I wrote a few weeks ago how I was concerned about the FIRST training plan leaving me without enough training mileage to finish a marathon in a time I’d be happy with. The plan worked great for my half-marathon in the fall, but I worried that I really needed to achieve higher running mileage to prepare for the marathon. Pretty much every successful marathoner that I’ve encountered has subscribed to a high-mileage training plan.
So, while I’m still sticking with the meat of the FIRST plan – three key workouts and two cross-training sessions each week – I’ve started adding more running. And all of the miles I’m adding are of the slow and easy variety. I’ve said many times over the past year that I believe every run should have a purpose, and I’m starting to realize that slow, easy runs can offer just as much benefit as a track or tempo workout.
By adding two or three more runs in every week, I might be voiding the warranty on the FIRST plan in the same way that adding aftermarket foglights to your car might nullify the service agreement. But, so far, it just feels right. It’s hard for me to be in the thick of marathon training and only running three times a week. It helps me feel more proactive and involved in my success by running more. I don’t want to arrive at the starting line on March 18 and wonder whether I had done all I needed to do.

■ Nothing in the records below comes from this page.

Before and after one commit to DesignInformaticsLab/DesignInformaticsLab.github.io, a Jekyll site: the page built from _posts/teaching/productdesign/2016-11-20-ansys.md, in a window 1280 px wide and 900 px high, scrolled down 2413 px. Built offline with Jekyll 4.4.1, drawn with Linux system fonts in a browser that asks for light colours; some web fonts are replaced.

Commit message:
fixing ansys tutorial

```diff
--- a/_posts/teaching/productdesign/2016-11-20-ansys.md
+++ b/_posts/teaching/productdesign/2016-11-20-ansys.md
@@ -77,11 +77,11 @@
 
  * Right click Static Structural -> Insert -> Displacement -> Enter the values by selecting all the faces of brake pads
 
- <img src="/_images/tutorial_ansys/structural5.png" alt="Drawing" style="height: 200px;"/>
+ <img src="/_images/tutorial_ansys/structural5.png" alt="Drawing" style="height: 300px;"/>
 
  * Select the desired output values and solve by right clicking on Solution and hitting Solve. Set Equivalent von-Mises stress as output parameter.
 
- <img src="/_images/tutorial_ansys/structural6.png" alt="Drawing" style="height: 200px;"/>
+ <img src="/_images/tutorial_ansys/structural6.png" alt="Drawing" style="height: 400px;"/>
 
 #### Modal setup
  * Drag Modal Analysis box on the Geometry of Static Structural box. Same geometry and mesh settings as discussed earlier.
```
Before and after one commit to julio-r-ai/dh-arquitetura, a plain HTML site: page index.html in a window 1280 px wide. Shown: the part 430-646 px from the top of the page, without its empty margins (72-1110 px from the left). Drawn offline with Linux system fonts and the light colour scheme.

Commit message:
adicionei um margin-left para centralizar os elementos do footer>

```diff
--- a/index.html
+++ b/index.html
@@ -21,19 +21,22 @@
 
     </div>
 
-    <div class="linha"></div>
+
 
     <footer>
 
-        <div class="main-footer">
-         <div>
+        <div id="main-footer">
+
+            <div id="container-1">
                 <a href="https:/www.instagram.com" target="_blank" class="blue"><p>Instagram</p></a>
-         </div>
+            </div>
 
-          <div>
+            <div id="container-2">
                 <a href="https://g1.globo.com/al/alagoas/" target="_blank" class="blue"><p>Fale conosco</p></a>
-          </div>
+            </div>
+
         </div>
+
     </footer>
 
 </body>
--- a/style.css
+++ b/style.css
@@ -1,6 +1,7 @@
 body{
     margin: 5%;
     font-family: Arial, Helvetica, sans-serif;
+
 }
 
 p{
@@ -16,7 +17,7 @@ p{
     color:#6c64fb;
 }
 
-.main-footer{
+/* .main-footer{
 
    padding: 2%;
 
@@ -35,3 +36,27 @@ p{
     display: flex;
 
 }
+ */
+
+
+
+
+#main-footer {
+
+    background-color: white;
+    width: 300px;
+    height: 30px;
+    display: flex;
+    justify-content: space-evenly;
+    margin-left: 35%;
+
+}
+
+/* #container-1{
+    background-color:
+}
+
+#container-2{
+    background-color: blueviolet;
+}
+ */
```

The numbers are starting to add up. I started incorporating extra runs in the last week of December (a month where I totaled 150 running miles – probably my highest ever) and have run 71 miles in the last week and a half. The extra runs I’m adding are generally around 4 or 5 miles at a very relaxed pace – around 7:30-7:40. It’s great to have embraced the easy run – for much of the past year I was worried about making every run as fast as I could. Of course it was fine at the time because I was only running three times a week. But now running is my primary focus, rather than triathlon, so I want the bulk of my training to be pointed toward that specific discipline.
There are a few downsides to more mileage. First, my legs are more sore and tired. But that’s where the foam roller and compression sleeves I got for Christmas are going to come into the picture. And second, I’m really putting some miles on my running shoes. I love my Kinvaras, but I’ve discovered that they have a life of around 230-250 miles – far less than my previous shoes that could last closer to 400-500 miles. When you’re running 50 or more miles per week, that means you almost need a new pair of shoes each month. I’m already starting to rotate in my second pair of the training cycle (which started in December), and there are more than two months left before my race. (And, of course, I’ll want a relatively new pair on race day!)
So that’s where I am now. I feel good about the decision to add more miles to my training, even though my weekly distance still won’t approach that of the serious high-mileage runners. And I’ll still be cross-training at least twice a week and following the three key workouts prescribed by my training plan. I hope I’ve made the right decision, and if I find myself feeling more run down as the training progresses, I can always cut back on the “extra” mileage and focus on the original plan of three key workouts plus cross-training.
But what it really comes down to is the fact that I’m really loving running right now and I’m excited to get out every day, knowing that I’m building myself toward a big goal in about 10 more weeks!
Swim: 0 m/0 m
Bike: 19.7/38.2 miles
Run: 15/24 miles